So far, the economy of Germany is the only one in Europe that has dodged recession, or a reasonable projection of one. Among the causes of its strength are an unemployment rate that is the envy of most of the developed world — just above 5%. It nominal gross domestic product is $3.6 trillion and still growing, albeit slowly. France, the second largest nation in the region by GDP, is much smaller at $2.8 trillion. Many of the nations in Europe are mentioned as bailout targets. At the other end of the sovereign debt crisis is Germany, which has the financial power to underwrite much of the bailout funds.
Germany is unique economically in terms of the companies that are the engines of GDP. Each is a major exporter, or has large operations overseas, and an exporter of goods and services that still enjoys demand around the world.
At the top of Germany’s corporate giants are auto manufacturers. Of the seven largest companies by revenue, three are car firms — Volkswagen, the biggest corporation in Germany, Daimler, the second largest, and BMW. Daimler makes products other than cars, but its flagship division is Mercedes. Volkswagen is about to get larger because of a tie-up with Porsche.
German car companies are fortunate, perhaps by design. Each has exposure in the weak European car market, but each has substantial exports as well. Volkswagen is the region’s largest car company, but it is also tied with General Motors Co. (NYSE: GM) for sales in China, the world’s largest car market. And its sales in America are surging.
BMW and Mercedes fall into a class of their own. Each is considered among the best car makers in the world. Because of that, each can command high prices for its vehicles, which creates large margins. BWM and Mercedes are the two leading luxury car brands in the United States by sales. Each does particularly well in China. Germany has been able to export superior engineering. Volkswagen has annual revenue of more than $220 billion. Daimler’s is more than $130 billion and BMW’s is nearly $100 billion.
Among Germany’s other largest companies are two financial firms — Allianz and Deutsche Bank. Deutsche Bank is the largest bank in Europe, and among the largest in the world. It has some balance sheet risk in Europe, but its presence in the strong Germany market helps offset that. And Deutsche Bank has large operations outside the European Union that include investment banking and large commercial operations. Allianz is called an insurance company, but it is really a financial services holding firm that also has businesses worldwide. Allianz claims to have 78 million customers, and it is active in money management and banking.
Germany’s fourth largest company — Siemens (NYSE: SI) — is often called the General Electric Co. (NYSE: GE) of Europe. The firm is in so many businesses as a conglomerate that its suffers as GE does. Not all of it electronics, automation, financial and health care operations do well at the same time. And it operates in so many countries that it is hostage to changes in global GDP. With sales of $98 billion, it can count itself as one of the biggest diversified corporations in the world.

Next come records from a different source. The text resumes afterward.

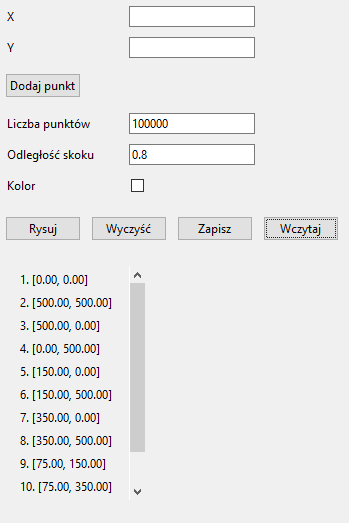
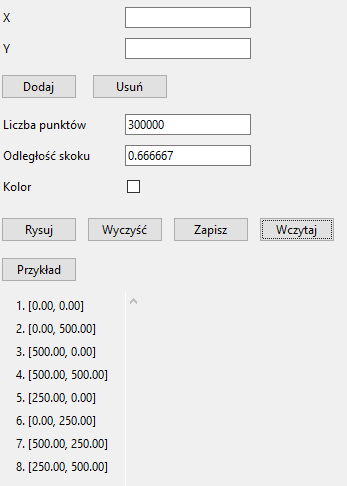
Dodano opcję wczytywania przykłądowych danych

diff --git a/frames/TutorialFrame.py b/frames/TutorialFrame.py
@@ -10,17 +10,9 @@ class TutorialFrame(tk.Frame):
     def __init__(self, parent):
         tk.Frame.__init__(self, parent, width = 1366, height = 768)
 
-        # self.__current_frame : ttk.Frame = None
 
         widgets_frame = ttk.Frame(self)
         buttons_frame = ttk.Frame(widgets_frame)
-        # introduction_frame = ttk.Frame(self)
-        # chaos_game_frame = ttk.Frame(self)
-        # rectangle_frame = ttk.Frame(self)
-        # lsystem_frame = ttk.Frame(self)
-        # ifs_frame = ttk.Frame(self)
-        # mandelbrot_frame = ttk.Frame(self)
-        # julia_frame = ttk.Frame(self)
 
         canvas_frame = ttk.Frame(self)
 
@@ -56,26 +48,13 @@ class TutorialFrame(tk.Frame):
         canvas_frame.pack(side = tk.LEFT, padx = 15)
         self.__canvas.pack(side = tk.LEFT)
 
-        # introduction_frame.pack(side = tk.TOP, anchor = tk.W, padx = 20)
-        # ttk.Label(introduction_frame, text = "Wprowadzenie", font = ('Arial', 30)).pack(pady = 15)
-        # ttk.Label(introduction_frame, text = "Objaśnienie czym jest fraktal")
-
-    # def __packFrame(self, new_frame : ttk.Frame):
-
-    #     if(self.__current_frame != None):
-    #         self.__current_frame.pack_forget()
-    #     elif(self.__current_frame is new_frame):
-    #         return
-    #     new_frame.pack()
-    #     self.__current_frame = new_frame
-
     def __showCanvas(self, frac_name : str):
         self.__canvas.delete('all')
         match(frac_name):
             case 'chaos':
                 self.img = Image.open(resource_path("images/chaos_game.png"))
                 self.img = ImageTk.PhotoImage(self.img)
-                self.__canvas.create_image(200, 280, image = self.img)
+                self.__canvas.create_image(200, 250, image = self.img)
                 self.__canvas.create_text(320, 50, text = "Koordynaty x, y nowego punktu", anchor=tk.W, justify="left")
                 self.__canvas.create_text(320, 135, text = "Liczba punktów które zostaną wyznaczone na obrazie", anchor=tk.W, justify="left")
                 self.__canvas.create_text(320, 170, text = "Odległość pomiędzy losowym wierzchołkiem a poprednim punktem\n" 
@@ -83,30 +62,33 @@ class TutorialFrame(tk.Frame):
                 self.__canvas.create_text(320, 200, text = "Czy obraz ma być pokolorowany", anchor=tk.W, justify="left")
                 self.__canvas.create_text(380, 240, text = "Opcje pozwalające na narysowanie i usunięcie obrazu\n"
                     "a także zapisanie i wczytanie konfiguracji", anchor=tk.W, justify="left")
-                self.__canvas.create_text(220, 300, text = "Lista dodanych punktów,\n mozna ją edytować poprzez kliknięcie wybranej pozycji", anchor=tk.W, justify="left")
+                self.__canvas.create_text(215, 285, text = "Wczytaj przykładowe dane\n", anchor=tk.W, justify="left")
+                self.__canvas.create_text(220, 350, text = "Lista dodanych punktów,\n mozna ją edytować poprzez kliknięcie wybranej pozycji", anchor=tk.W, justify="left")
             case 'ifs':
                 self.img = Image.open(resource_path("images/ifs.png"))
                 self.img = ImageTk.PhotoImage(self.img)
-                self.__canvas.create_image(200, 250, image = self.img)
+                self.__canvas.create_image(200, 255, image = self.img)
                 self.__canvas.create_text(300, 70, text = "Szansa na wylosowanie danej funkcji", anchor=tk.W, justify="left")
                 self.__canvas.create_text(300, 140, text = "Parametry funkcji", anchor=tk.W, justify="left")
                 self.__canvas.create_text(300, 240, text = "Liczba punktów które zostaną wyznaczone na obrazie", anchor=tk.W, justify="left")
                 self.__canvas.create_text(300, 270, text = "Czy obraz ma być pokolorowany", anchor=tk.W, justify="left")
                 self.__canvas.create_text(400, 320, text = "Opcje pozwalające na narysowanie i usunięcie obrazu\n"
                     "a także zapisanie i wczytanie konfiguracji(tj. listy punktów, liczby punktów i odległości skoku)", anchor=tk.W, justify="left")
-                self.__canvas.create_text(300, 400, text = "Lista dodanych funkcji, mozna ją edytować poprzez kliknięcie wybranej pozycji", anchor=tk.W, justify="left")
+                self.__canvas.create_text(215, 370, text = "Wczytaj przykładowe dane\n", anchor=tk.W, justify="left")
+                self.__canvas.create_text(300, 420, text = "Lista dodanych funkcji, mozna ją edytować poprzez kliknięcie wybranej pozycji", anchor=tk.W, justify="left")
             case 'lsys':
                 self.img = Image.open(resource_path("images/lsystem.png"))
                 self.img = ImageTk.PhotoImage(self.img)
-                self.__canvas.create_image(180, 290, image = self.img)
+                self.__canvas.create_image(180, 310, image = self.img)
                 self.__canvas.create_text(320, 120, text = "Dodaj lub edytuj regułę.\nZmienna musi byc jednym znakiem a reguła ciągiem znaków", anchor=tk.W, justify="left")
                 self.__canvas.create_text(300, 200, text = "Parametry algorytmu. Start - startowy ciąg znaków\n"
                     "Kąt obrotu pióra,\nliczba powtórzeń algortymu", anchor=tk.W, justify="left")
                 self.__canvas.create_text(300, 270, text = "Długość rysowanego odcinka")
                 self.__canvas.create_text(320, 320, text = "Rozpocznij lub zatrzymaj rysowanie, wyczyść płótno obrazu", anchor=tk.W, justify="left")
                 self.__canvas.create_text(320, 350, text = "Zapisz lub wczytaj konfigurację, zapisz obraz do pliku", anchor=tk.W, justify="left")
-                self.__canvas.create_text(300, 420, text = "Lista obsługiwanych znaków", anchor=tk.W, justify="left")
-                self.__canvas.create_text(300, 520, text = "Lista dodanych funkcji", anchor=tk.W, justify="left")                          
+                self.__canvas.create_text(320, 395, text = "Wczytaj przykładowe dane\n", anchor=tk.W, justify="left")
+                self.__canvas.create_text(300, 450, text = "Lista obsługiwanych znaków", anchor=tk.W, justify="left")
+                self.__canvas.create_text(300, 570, text = "Lista dodanych funkcji", anchor=tk.W, justify="left")                          
             case 'rect':
                 self.img = Image.open(resource_path("images/rect_ifs.png"))
                 self.img = ImageTk.PhotoImage(self.img)
@@ -117,14 +99,16 @@ class TutorialFrame(tk.Frame):
                     "Poziom kolorowania określający sposób kolorowania elementów obrazu", anchor=tk.W, justify="left")
                 self.__canvas.create_text(430, 200, text = "Obszar roboczy, na którym można dostosowywać\n(tj. przesuwać, obracać, zmieniać rozmiar)"
                     "dodane prostokaty", anchor=tk.W, justify="left")
-                self.__canvas.create_text(350, 570, text = "Opcje pozwalające na narysowanie i usunięcie obrazu\n"
+                self.__canvas.create_text(370, 560, text = "Opcje pozwalające na narysowanie i usunięcie obrazu\n"
                     "a także zapisanie i wczytanie konfiguracji", anchor=tk.W, justify="left")
+                self.__canvas.create_text(215, 590, text = "Wczytaj przykładowe dane\n", anchor=tk.W, justify="left")
             case 'mandelbrot':
                 self.img = Image.open(resource_path("images/mandel_julia.png"))
                 self.img = ImageTk.PhotoImage(self.img)
-                self.__canvas.create_image(120, 100, image = self.img)
+                self.__canvas.create_image(120, 120, image = self.img)
                 self.__canvas.create_text(200, 50, text = "Opcja pozwalająca na wybór zbioru Mandelbrota i zbioru Julii", anchor=tk.W, justify="left")
                 self.__canvas.create_text(200, 100, text = "Parametry zbioru Julii(dowolne liczby zmiennoprzecinkowe)", anchor=tk.W, justify="left")
                 self.__canvas.create_text(215, 160, text = "Narysuj lub usuń obraz\n", anchor=tk.W, justify="left")
+                self.__canvas.create_text(215, 200, text = "Wczytaj przykładowe dane\n", anchor=tk.W, justify="left")
             case _ :
                 pass

diff --git a/frames/ChaosGameFrame.py b/frames/ChaosGameFrame.py
@@ -43,6 +43,7 @@ class ChaosGameFrame(tk.Frame):
         color_frame = ttk.Frame(widgets_frame)
         list_outer_frame = ttk.Frame(widgets_frame)
         list_frame = ttk.Frame(list_outer_frame)
+        example_frame = ttk.Frame(widgets_frame)
 
         canvas_frame = tk.Frame(self)
 
@@ -93,6 +94,9 @@ class ChaosGameFrame(tk.Frame):
         list_canvas.create_window((0, 0), window=list_frame, anchor='nw')
         list_frame.bind("<Configure>", __scroll)
 
+        load_example_button = ttk.Button(example_frame, text = "Przykład",
+            command = lambda: self.__loadExample(plot1, canvas, iterations_entry, jump_entry, list_frame))
+
         ####################################
 
         widgets_frame.pack(side=tk.LEFT, fill='y', anchor = tk.NW, padx=10, pady = 5)
@@ -129,15 +133,8 @@ class ChaosGameFrame(tk.Frame):
         save_button.pack(side = tk.LEFT)
         load_button.pack(side = tk.LEFT, padx = 10)
 
-        # restrictions_frame.pack(side = tk.TOP, fill='x')
-        # ttk.Label(restrictions_frame, text="Ograniczenia (Zwróć uwagę na kolejność dodawania wierzchołków)", wraplength=200).pack(side = tk.TOP, pady = 5, anchor=tk.W)
-        # tk.Radiobutton(restrictions_frame, text="Brak", variable=restriction_choice, value=0, wraplength=200).pack(side = tk.TOP, anchor=tk.W)
-        # tk.Radiobutton(restrictions_frame, text="Następny losowy wierzchołek musi być inny niż poprzedni",
-        #                variable=restriction_choice, value=1, wraplength=200).pack(side = tk.TOP, anchor=tk.W)
-        # tk.Radiobutton(restrictions_frame, text="Następny wierzchołek nie może być poprzednim na liście",
-        #                variable=restriction_choice, value=2, wraplength=200).pack(side = tk.TOP, anchor=tk.W)
-        # tk.Radiobutton(restrictions_frame, text="Następny wierzchołek nie może być oddalony o dwa miejsca na liście od poprzedniego",
-        #                variable=restriction_choice, value=3, wraplength=200).pack(side = tk.TOP, anchor=tk.W)
+        example_frame.pack(side = tk.TOP, fill = "x")
+        load_example_button.pack(side = tk.LEFT, anchor = tk.W)
         
         list_outer_frame.pack(side = tk.TOP, fill = 'x', pady = 10)
         list_canvas.pack(side = tk.LEFT)
@@ -311,3 +308,21 @@ class ChaosGameFrame(tk.Frame):
         self.__point_entry_x.insert(0, "{0:0.2f}".format(self.__points[index][0]))
         self.__point_entry_y.insert(0, "{0:0.2f}".format(self.__points[index][1]))
         self.__changed_index = index
+
+    def __loadExample(self, plot1, canvas, iterLabel, jumpLabel, pointsFrame):
+
+        info = {"points": [[0.0, 0.0], [500.0, 0.0], [250.0, 500.0]], "iterations": 100000, "jump": 0.5}
+
+        self.__points = info['points']
+        self.__refreshPointsList(pointsFrame)
+
+        self.__last_iterations_number = info['iterations']
+        self.__last_jump = info['jump']
+
+        iterLabel.delete(0, tk.END)
+        jumpLabel.delete(0, tk.END)
+        iterLabel.insert(0, str(self.__last_iterations_number))
+        jumpLabel.insert(0, str(self.__last_jump))
+
+        plot(plot1, canvas, vertices=self.__points)
+        self.__fractal_plotted = False

diff --git a/frames/LSystemFrame.py b/frames/LSystemFrame.py
@@ -35,6 +35,8 @@ class LSystemFrame(tk.Frame):
         rule_list_frame = ttk.Frame(widgets_frame)
         info_frame = ttk.Frame(widgets_frame)
 
+        example_frame = ttk.Frame(widgets_frame)
+
         canvas_frame = tk.Frame(self)
 
         button = ttk.Button(back_button_frame, text="Powrót",
@@ -74,7 +76,9 @@ class LSystemFrame(tk.Frame):
         
         self.__image_button = ttk.Button(save_load_frame, text = "Zapisz obraz", 
                                   command = self.__saveImageToFile)
-
+        
+        self.__load_example_button = ttk.Button(example_frame, text = "Przykład", 
+                command = lambda: self.__loadExample(start_entry, angle_entry, rules_label))
         #######################################################
 
         widgets_frame.pack(side=tk.LEFT, fill='y', anchor = tk.NW, padx=10, pady = 10)
@@ -117,6 +121,9 @@ class LSystemFrame(tk.Frame):
         self.__save_button.pack(side = tk.LEFT, anchor = tk.W)
         self.__load_button.pack(side = tk.LEFT, anchor= tk.W, padx = 15)
         self.__image_button.pack(side = tk.LEFT, anchor = tk.W)
+
+        example_frame.pack(side = tk.TOP, fill = "x", pady = 5)
+        self.__load_example_button.pack(side = tk.LEFT, anchor = tk.W)
 
         info_frame.pack(side = tk.TOP, fill = "x", pady = 20)
         ttk.Label(info_frame, text = "F, G - przesuń się i narysuj linię\n" "f - przesuń się\n"
@@ -170,6 +177,7 @@ class LSystemFrame(tk.Frame):
         self.__image_button.configure(state = "disabled")
         self.__stop_button.configure(state = "normal")
         self.__clear_button.configure(state = "disabled")
+        self.__load_example_button.configure(state = "disabled")
         self.__screen.cv.unbind("<Button-1>")
         self.__screen.cv.unbind('<Button-3>')
 
@@ -222,6 +230,7 @@ class LSystemFrame(tk.Frame):
         self.__image_button.configure(state = "normal")
         self.__stop_button.configure(state = "disabled")
         self.__clear_button.configure(state = "normal")
+        self.__load_example_button.configure(state = "normal")
         self.__screen.cv.bind("<Button-1>", self.__onLeftClick)
         self.__screen.cv.bind('<Button-3>', self.__onRightClick)
         self.__turtle.st()
@@ -318,3 +327,18 @@ class LSystemFrame(tk.Frame):
         self.__turtle.ht()
         ImageGrab.grab().crop((x, y, x1, y1)).save(file.name)
         self.__turtle.st()
+
+    def __loadExample(self, startEntry, angleEntry, rulesLabel):
+
+        info = {"rules": {"L": "-RF+LFL+FR-", "R": "+LF-RFR-FL+"}, "start": "LFL+F+LFL", "angle": "90"}
+
+        self.__rules = info['rules']
+        start = info['start']
+        angle = info['angle']
+        startEntry.delete(0, tk.END)
+        angleEntry.delete(0, tk.END)
+        startEntry.insert(0, start)
+        angleEntry.insert(0, str(angle))
+
+
+        self.__refreshRulesLabel(rulesLabel)

diff --git a/frames/IFSFrame.py b/frames/IFSFrame.py
@@ -39,6 +39,7 @@ class IFSFrame(tk.Frame):
         canvas_buttons_frame = ttk.Frame(widgets_frame)
         list_outer_frame = ttk.Frame(widgets_frame)
         color_frame = ttk.Frame(widgets_frame)
+        example_frame = ttk.Frame(widgets_frame)
 
 
         button = ttk.Button(back_button_frame, text="Powrót",
@@ -88,6 +89,9 @@ class IFSFrame(tk.Frame):
 
         color_check = ttk.Checkbutton(color_frame, variable= color_choice)
 
+        load_exanmple_button = ttk.Button(example_frame, text = "Przykład", 
+            command = lambda: self.__loadExample(plot1, canvas, iterations_entry, list_frame))
+
         #########################################
 
         widgets_frame.pack(side=tk.LEFT, fill='y', anchor = tk.NW, padx=10, pady = 5)
@@ -136,6 +140,9 @@ class IFSFrame(tk.Frame):
         clear_button.pack(side = tk.LEFT, padx = 10)
         save_button.pack(side = tk.LEFT)
         load_button.pack(side = tk.LEFT, padx = 10)
+
+        example_frame.pack(side = tk.TOP, fill = 'x')
+        load_exanmple_button.pack(side = tk.LEFT, anchor = tk.W)
 
         list_outer_frame.pack(side = tk.TOP, fill = 'x', pady = 10)
         list_canvas.pack(side = tk.LEFT)
@@ -363,3 +370,21 @@ class IFSFrame(tk.Frame):
         self.__y_entry_2.insert(0, y_transform[1])
         self.__y_entry_3.insert(0, y_transform[2])
         self.__changed_index = index
+
+    def __loadExample(self, plot1, canvas, iterEntry, functionFrame):
+        
+        self.__clearPlot(plot1, canvas, functionFrame, iterEntry)
+
+        info = {"chances": [1.0, 85.0, 7.0, 7.0], 
+                "x_transform": [[0.0, 0.0, 0.0], [0.85, 0.04, 0.0], [0.2, -0.26, 0.0], [-0.15, 0.28, 0.0]], 
+                "y_transform": [[0.0, 0.16, 0.0], [-0.04, 0.85, 1.6], [0.23, 0.22, 1.6], [0.26, 0.24, 0.44]], 
+        "iterations": 100000}
+
+        self.__chances = info['chances']
+        self.__x_transform = info['x_transform']
+        self.__y_transform = info['y_transform']
+        self.__last_iterations_number = info['iterations']
+        self.__refreshFunctionLabel(functionFrame)
+
+        iterEntry.delete(0, tk.END)
+        iterEntry.insert(0, str(self.__last_iterations_number))

diff --git a/frames/RectFrame.py b/frames/RectFrame.py
@@ -31,6 +31,8 @@ class RectFrame(tk.Frame):
         rectangle_frame = ttk.Frame(widgets_frame)
         canvas_buttons_frame = ttk.Frame(widgets_frame)
 
+        example_frame = ttk.Frame(widgets_frame)
+
         button = ttk.Button(back_button_frame, text="Powrót",
                            command=lambda: parent.switch_frame("start"))
 
@@ -69,6 +71,8 @@ class RectFrame(tk.Frame):
 
         clear_button = ttk.Button(canvas_buttons_frame, text = "Wyczyść", command = self.__clearPlot)
 
+        load_example_button = ttk.Button(example_frame, text = "Przykład", command = self.__loadExample)
+
         #########################################
 
         widgets_frame.pack(side=tk.LEFT, fill='y', anchor = tk.NW, padx=10, pady = 10)
@@ -102,6 +106,9 @@ class RectFrame(tk.Frame):
         save_button.pack(side = tk.LEFT, anchor=tk.W, padx = 12)
         load_button.pack(side = tk.LEFT, anchor=tk.W)
         clear_button.pack(side = tk.LEFT, anchor = tk.W, padx = 12)
+
+        example_frame.pack(side = tk.LEFT, fill = "x")
+        load_example_button.pack(side = tk.LEFT, anchor = tk.W)
 
     def __saveConfig(self):
         
@@ -315,3 +322,17 @@ class RectFrame(tk.Frame):
 
     def __clearPlot(self):
         plot(self.__plot1, self.__canvas)
+
+    def __loadExample(self):
+
+        info = {"1": [-12.810950318671843, 150.7512515070591, 93.2487484929409, -18.810950318671857, 262.8109503186718, 87.24874849294093, 156.75125150705904, 256.810950318672], 
+                "27": [184.0, 308.0, 184.0, 108.0, 384.0, 108.0, 384.0, 308.0], 
+                "69": [179.25208095264068, 448.4967409345892, 16.503259065410816, 332.2520809526406, 132.7479190473595, 169.50325906541073, 295.4967409345892, 285.74791904735946]}
+
+        self.__draw_canvas.delete("all")
+        self.__list_of_rectangles.clear()
+        
+            
+        for _, value in info.items():
+            x1, y1, x2, y2, x3, y3, x4, y4 = value
+            self.__createRectangle(x1, y1, x2, y2, x3, y3, x4, y4)

diff --git a/frames/MandelJuliaFrame.py b/frames/MandelJuliaFrame.py
@@ -29,6 +29,7 @@ class MandelJuliaFrame(tk.Frame) :
         entry_label_frame = ttk.Frame(widgets_frame)
         entry_frame = ttk.Frame(widgets_frame)
         canvas_button_frame = ttk.Frame(widgets_frame)
+        example_frame = ttk.Frame(widgets_frame)
 
         button = ttk.Button(widgets_frame, text="Powrót",
                            command=lambda: parent.switch_frame("start"))
@@ -81,6 +82,8 @@ class MandelJuliaFrame(tk.Frame) :
         toolbar.winfo_children()[2].configure(command=newForward)
         toolbar.winfo_children()[7].configure(command=lambda: save_image(self.__plot))
 
+        load_example_button = ttk.Button(example_frame, text = "Przykład", command= lambda : self.__loadExample(c_real_entry, c_imag_entry))
+
         ###########################################################
 
         widgets_frame.pack(side=tk.LEFT, fill='y', anchor = tk.NW, padx=10, pady = 10)
@@ -100,6 +103,9 @@ class MandelJuliaFrame(tk.Frame) :
         canvas_button_frame.pack(side = tk.TOP, pady = 10, fill='x')
         draw_button.pack(side = tk.LEFT, anchor = tk.W)
         clear_button.pack(side = tk.LEFT, anchor = tk.W, padx = 10)
+
+        example_frame.pack(side = tk.TOP, fill = 'x')
+        load_example_button.pack(side = tk.LEFT, anchor = tk.W)
 
         canvas_frame.pack(side=tk.LEFT,anchor=tk.W, pady = 10, padx = (50, 0))
         canvas.get_tk_widget().pack()
@@ -164,4 +170,11 @@ class MandelJuliaFrame(tk.Frame) :
             self.__xmax = 2.0
             self.__ymin = -2.0
             self.__ymax = 2.0
+
+    def __loadExample(self, c_real_entry : ttk.Entry, c_imag_entry : ttk.Entry):
+        c_real_entry.delete(0, tk.END)
+        c_imag_entry.delete(0, tk.END)
+        c_real_entry.insert(0, "0.123") 
+        c_imag_entry.insert(0, "0.7") 
+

Finally, among the huge corporations that make up an outsized portion of German GDP is chemical firm BASF, with sales of more than $80 billion. With primary businesses in agriculture, chemistry and practices, it is cousin to U.S. companies Dow Chemical Co. (NYSE: DOW) and E. I. du Pont de Nemours Co. (NYSE: DD), both of which are smaller than BASF.
If Germany continues to hold its own in the global economy, it will be to some large extent due to seven companies that among them have nearly $850 billion in sales.
Douglas A. McIntyre